Edit tracking data:
============================================================
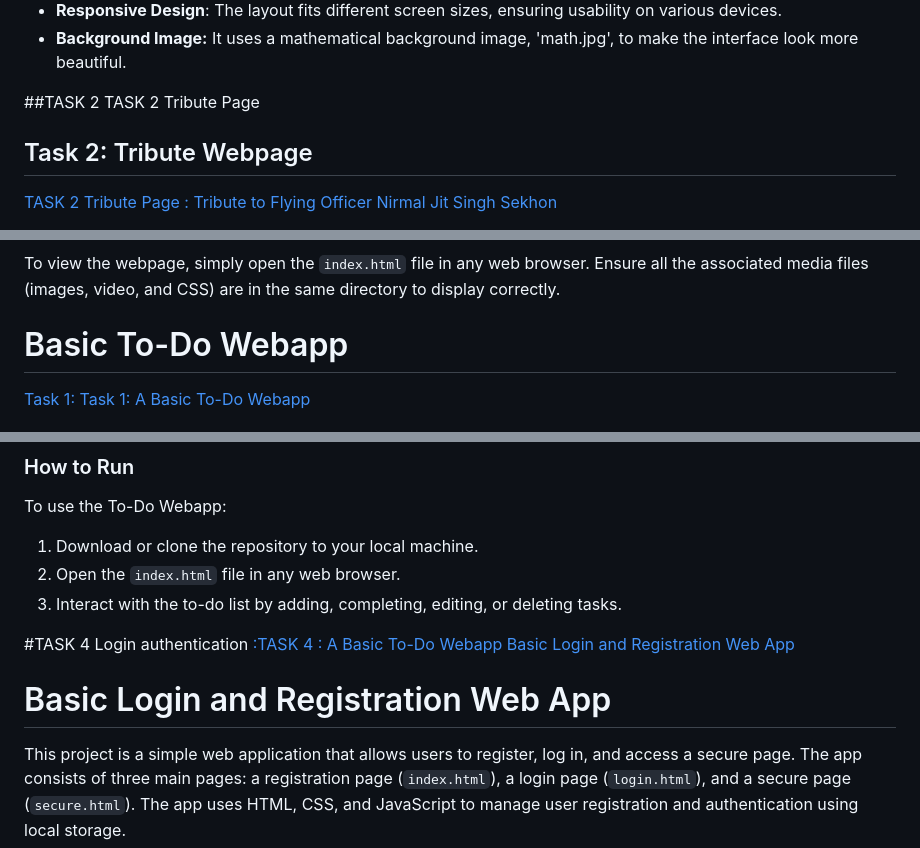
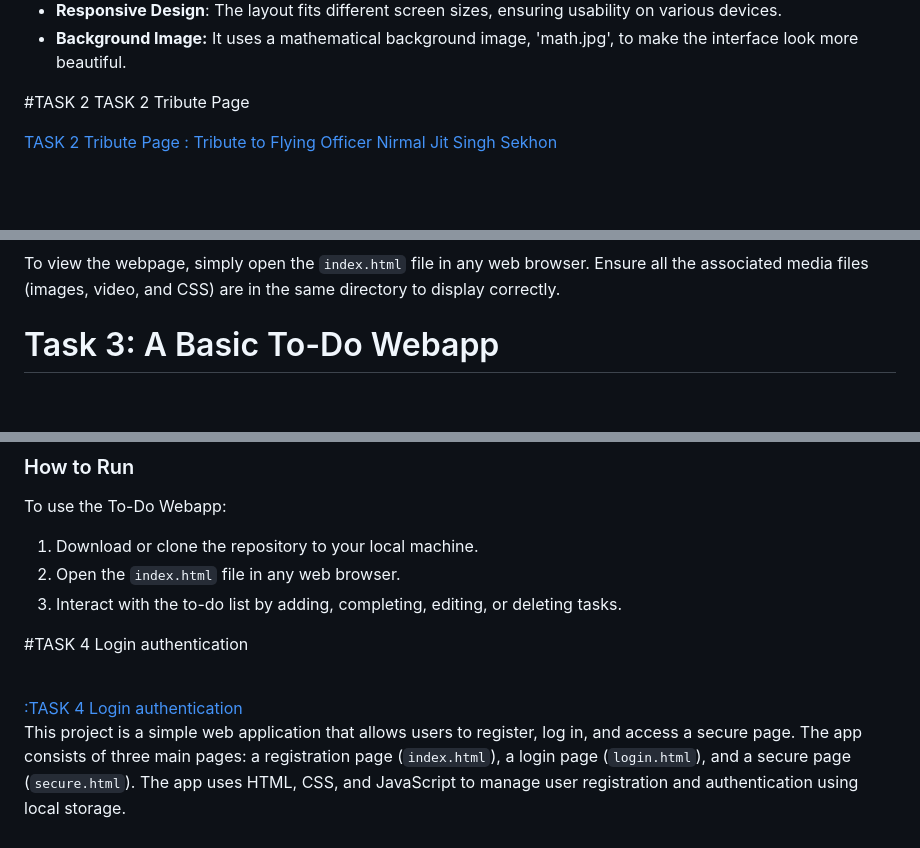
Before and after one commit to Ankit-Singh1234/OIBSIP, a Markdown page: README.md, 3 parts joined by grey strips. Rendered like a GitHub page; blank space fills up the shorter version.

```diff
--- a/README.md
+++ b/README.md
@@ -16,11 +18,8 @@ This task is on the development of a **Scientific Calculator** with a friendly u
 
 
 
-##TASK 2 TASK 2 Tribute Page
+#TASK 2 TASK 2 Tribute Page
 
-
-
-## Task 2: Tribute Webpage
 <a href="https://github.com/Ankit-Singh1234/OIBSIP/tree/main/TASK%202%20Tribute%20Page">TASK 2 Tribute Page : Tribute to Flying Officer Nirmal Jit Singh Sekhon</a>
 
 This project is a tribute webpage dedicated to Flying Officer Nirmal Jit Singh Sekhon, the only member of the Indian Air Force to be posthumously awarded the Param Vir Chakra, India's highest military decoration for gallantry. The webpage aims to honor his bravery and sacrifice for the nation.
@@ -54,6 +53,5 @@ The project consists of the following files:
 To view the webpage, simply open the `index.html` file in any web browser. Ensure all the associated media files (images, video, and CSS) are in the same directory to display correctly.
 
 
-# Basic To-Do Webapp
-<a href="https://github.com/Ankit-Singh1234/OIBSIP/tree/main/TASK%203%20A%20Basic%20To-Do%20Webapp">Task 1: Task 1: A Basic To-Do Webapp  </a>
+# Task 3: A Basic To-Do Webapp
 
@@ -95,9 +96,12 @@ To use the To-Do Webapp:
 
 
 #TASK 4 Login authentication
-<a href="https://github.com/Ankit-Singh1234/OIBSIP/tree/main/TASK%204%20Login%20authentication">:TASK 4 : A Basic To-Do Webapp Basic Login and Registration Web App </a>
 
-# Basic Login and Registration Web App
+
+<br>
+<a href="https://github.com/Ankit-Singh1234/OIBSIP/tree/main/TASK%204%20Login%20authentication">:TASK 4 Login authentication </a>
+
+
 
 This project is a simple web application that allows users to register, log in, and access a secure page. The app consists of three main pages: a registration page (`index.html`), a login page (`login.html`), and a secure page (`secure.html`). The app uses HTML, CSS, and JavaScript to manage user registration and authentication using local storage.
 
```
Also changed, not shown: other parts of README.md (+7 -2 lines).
============================================================
Problem to work on: Collect each line above holding the string "Flying".

Result below:
 <a href="https://github.com/Ankit-Singh1234/OIBSIP/tree/main/TASK%202%20Tribute%20Page">TASK 2 Tribute Page : Tribute to Flying Officer Nirmal Jit Singh Sekhon</a>
 This project is a tribute webpage dedicated to Flying Officer Nirmal Jit Singh Sekhon, the only member of the Indian Air Force to be posthumously awarded the Param Vir Chakra, India's highest military decoration for gallantry. The webpage aims to honor his bravery and sacrifice for the nation.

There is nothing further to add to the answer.